Millions of Shi’ite pilgrims, many from neighboring Iran, flock annually to Samarra, an ancient city 125 km (80 miles) northwest of Baghdad. Its shrine, which also permits Sunni visitors, houses the tombs of two ninth century Shi’ite imams — religious leaders descended from the Prophet Mohammad.
The site was easily accessible under Saddam even as he violently oppressed Shi’ites and imposed a mostly secular rule.
Shi’ite militiamen armed with automatic weapons and dressed in black uniforms now impose a security cordon extending hundreds of meters around the shrine.
Most gunmen belong to the ‘Peace Brigades’ of powerful Shi’ite cleric Moqtada al-Sadr, whose Mahdi Army was accused of operating death squads targeting Sunnis a decade ago.
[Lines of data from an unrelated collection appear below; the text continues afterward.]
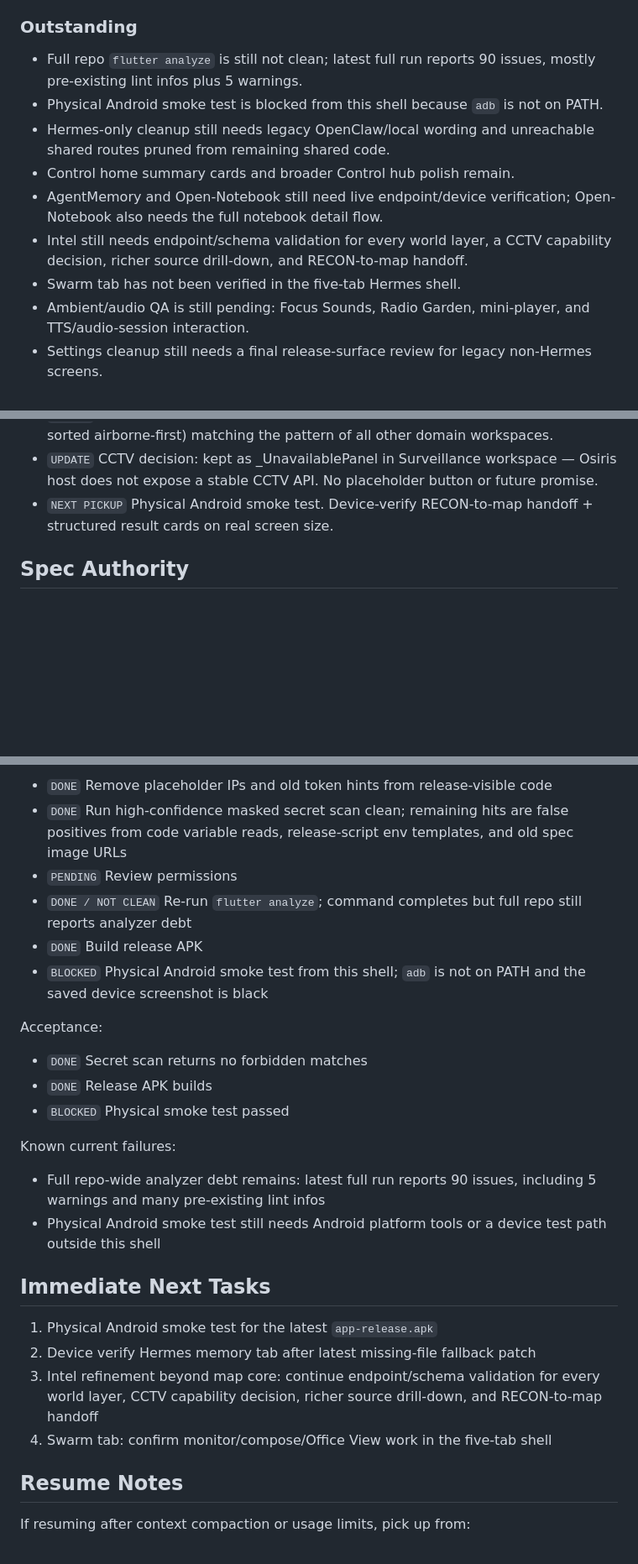
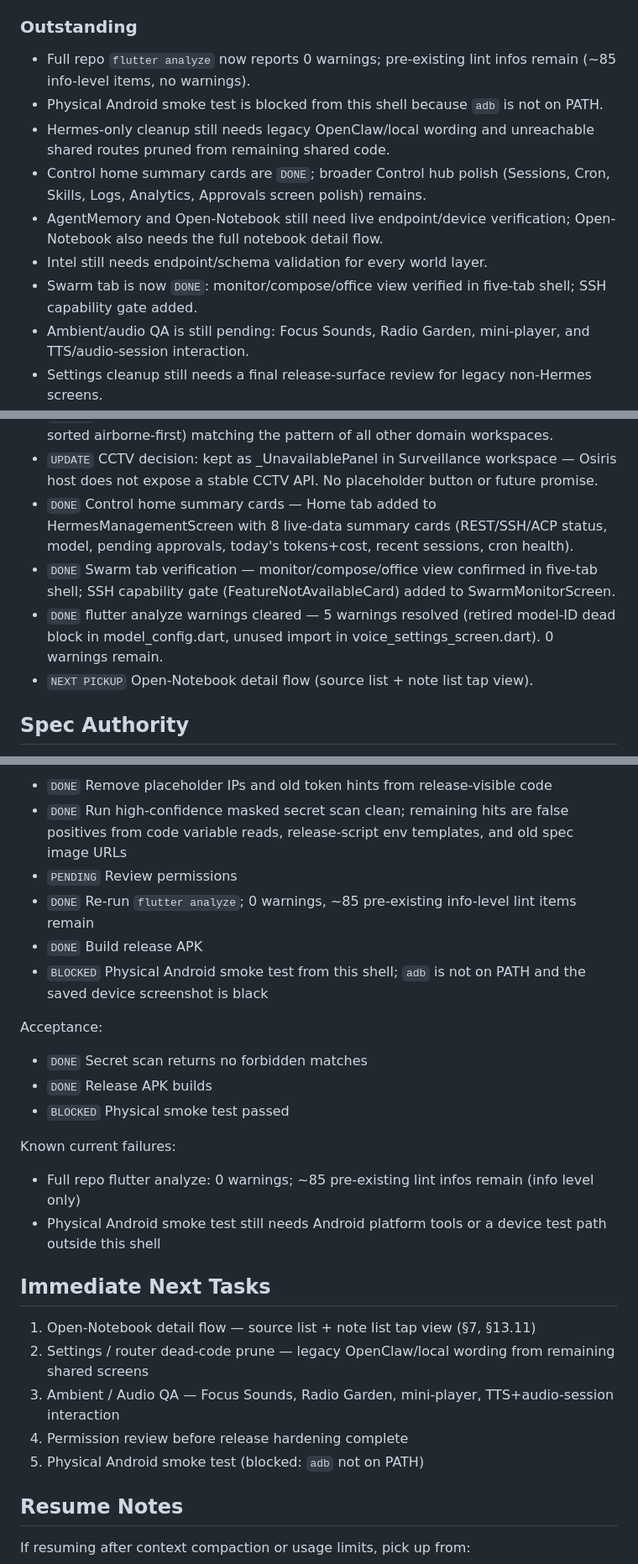
Before and after one commit to alboogycOdR/PocketClaw, a Markdown page: docs/HERMESCOMMANDER_WORK_TASK_LIST.md, 3 parts joined by grey strips. Shown at 84% size. Rendered like a GitHub page; blank space fills up the shorter version.

Commit message:
docs: update task list — Swarm DONE, Control Home DONE, 0 warnings

```diff
--- a/docs/HERMESCOMMANDER_WORK_TASK_LIST.md
+++ b/docs/HERMESCOMMANDER_WORK_TASK_LIST.md
@@ -36,13 +36,13 @@ This file is the working tracker for the HermesCommander branch. It exists to ma
 
 ### Outstanding
 
-- Full repo `flutter analyze` is still not clean; latest full run reports 90 issues, mostly pre-existing lint infos plus 5 warnings.
+- Full repo `flutter analyze` now reports 0 warnings; pre-existing lint infos remain (~85 info-level items, no warnings).
 - Physical Android smoke test is blocked from this shell because `adb` is not on PATH.
 - Hermes-only cleanup still needs legacy OpenClaw/local wording and unreachable shared routes pruned from remaining shared code.
-- Control home summary cards and broader Control hub polish remain.
+- Control home summary cards are `DONE`; broader Control hub polish (Sessions, Cron, Skills, Logs, Analytics, Approvals screen polish) remains.
 - AgentMemory and Open-Notebook still need live endpoint/device verification; Open-Notebook also needs the full notebook detail flow.
-- Intel still needs endpoint/schema validation for every world layer, a CCTV capability decision, richer source drill-down, and RECON-to-map handoff.
-- Swarm tab has not been verified in the five-tab Hermes shell.
+- Intel still needs endpoint/schema validation for every world layer.
+- Swarm tab is now `DONE`: monitor/compose/office view verified in five-tab shell; SSH capability gate added.
 - Ambient/audio QA is still pending: Focus Sounds, Radio Garden, mini-player, and TTS/audio-session interaction.
 - Settings cleanup still needs a final release-surface review for legacy non-Hermes screens.
 - Permission review remains pending before release hardening can be marked complete.
@@ -82,7 +82,10 @@ This file is the working tracker for the HermesCommander branch. It exists to ma
 - `UPDATE` "Send to Hermes" action added to RECON results — injects formatted result as pendingChatContextProvider prefill.
 - `UPDATE` Aviation workspace now has a detail list (flight callsign/model/altitude/speed, sorted airborne-first) matching the pattern of all other domain workspaces.
 - `UPDATE` CCTV decision: kept as _UnavailablePanel in Surveillance workspace — Osiris host does not expose a stable CCTV API. No placeholder button or future promise.
-- `NEXT PICKUP` Physical Android smoke test. Device-verify RECON-to-map handoff + structured result cards on real screen size.
+- `DONE` Control home summary cards — Home tab added to HermesManagementScreen with 8 live-data summary cards (REST/SSH/ACP status, model, pending approvals, today's tokens+cost, recent sessions, cron health).
+- `DONE` Swarm tab verification — monitor/compose/office view confirmed in five-tab shell; SSH capability gate (FeatureNotAvailableCard) added to SwarmMonitorScreen.
+- `DONE` flutter analyze warnings cleared — 5 warnings resolved (retired model-ID dead block in model_config.dart, unused import in voice_settings_screen.dart). 0 warnings remain.
+- `NEXT PICKUP` Open-Notebook detail flow (source list + note list tap view).
 
 ## Spec Authority
 
@@ -418,7 +421,7 @@ Tasks:
 - `DONE` Remove placeholder IPs and old token hints from release-visible code
 - `DONE` Run high-confidence masked secret scan clean; remaining hits are false positives from code variable reads, release-script env templates, and old spec image URLs
 - `PENDING` Review permissions
-- `DONE / NOT CLEAN` Re-run `flutter analyze`; command completes but full repo still reports analyzer debt
+- `DONE` Re-run `flutter analyze`; 0 warnings, ~85 pre-existing info-level lint items remain
 - `DONE` Build release APK
 - `BLOCKED` Physical Android smoke test from this shell; `adb` is not on PATH and the saved device screenshot is black
 
@@ -428,15 +431,16 @@ Acceptance:
 - `BLOCKED` Physical smoke test passed
 
 Known current failures:
-- Full repo-wide analyzer debt remains: latest full run reports 90 issues, including 5 warnings and many pre-existing lint infos
+- Full repo flutter analyze: 0 warnings; ~85 pre-existing lint infos remain (info level only)
 - Physical Android smoke test still needs Android platform tools or a device test path outside this shell
 
 ## Immediate Next Tasks
 
-1. Physical Android smoke test for the latest `app-release.apk`
-2. Device verify Hermes memory tab after latest missing-file fallback patch
-3. Intel refinement beyond map core: continue endpoint/schema validation for every world layer, CCTV capability decision, richer source drill-down, and RECON-to-map handoff
-4. Swarm tab: confirm monitor/compose/Office View work in the five-tab shell
+1. Open-Notebook detail flow — source list + note list tap view (§7, §13.11)
+2. Settings / router dead-code prune — legacy OpenClaw/local wording from remaining shared screens
+3. Ambient / Audio QA — Focus Sounds, Radio Garden, mini-player, TTS+audio-session interaction
+4. Permission review before release hardening complete
+5. Physical Android smoke test (blocked: `adb` not on PATH)
 
 ## Resume Notes
 
```
Also changed, not shown: other parts of docs/HERMESCOMMANDER_WORK_TASK_LIST.md (+1 -1 lines).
A charge it denied.
Blast walls and metal gates block movement around the shrine. Storefronts inside the security perimeter are shuttered or abandoned. The only activity is from patrolling guards and pilgrims who are bussed in.
After Islamic State’s advance, militiamen surged to protect the site, sparing Samarra the destruction and mass displacement of other Sunni-populated areas further north and west.
Yet the government’s reliance on Shi’ite militias and volunteers rather than the ineffectual national army as a unifying military force has deepened sectarian mistrust.
The Peace Brigades now conduct high-profile patrols in urban areas around the shrine, run joint police checkpoints along the road from Baghdad and hold an 85-km-long front-line nearby.
The U.S.-led coalition launching air strikes against Islamic State, which split from and overtook al Qaeda in recent years, said the insurgents would not threaten Samarra on the tenth anniversary of the attack.
“We could see (car bombs). They’re capable of launching rocket attacks ... but as far as amassing forces, they don’t have the capability before we would interdict them,” U.S. Army Captain Chance McCraw, an intelligence officer, said last month.
Hussein Sharifi, a former lawmaker from southern Iraq now fighting with the Peace Brigades, said there were attacks and casualties daily at the front-line 30 km west of Samarra.
“We’ve taken into consideration the range of mortars and rockets that might reach us (at the shrine),” he said during a visit. “The enemy cannot reach the city. We have secured it completely.”
Additional reporting by Ahmed Rasheed in Baghdad, editing by Peter Millership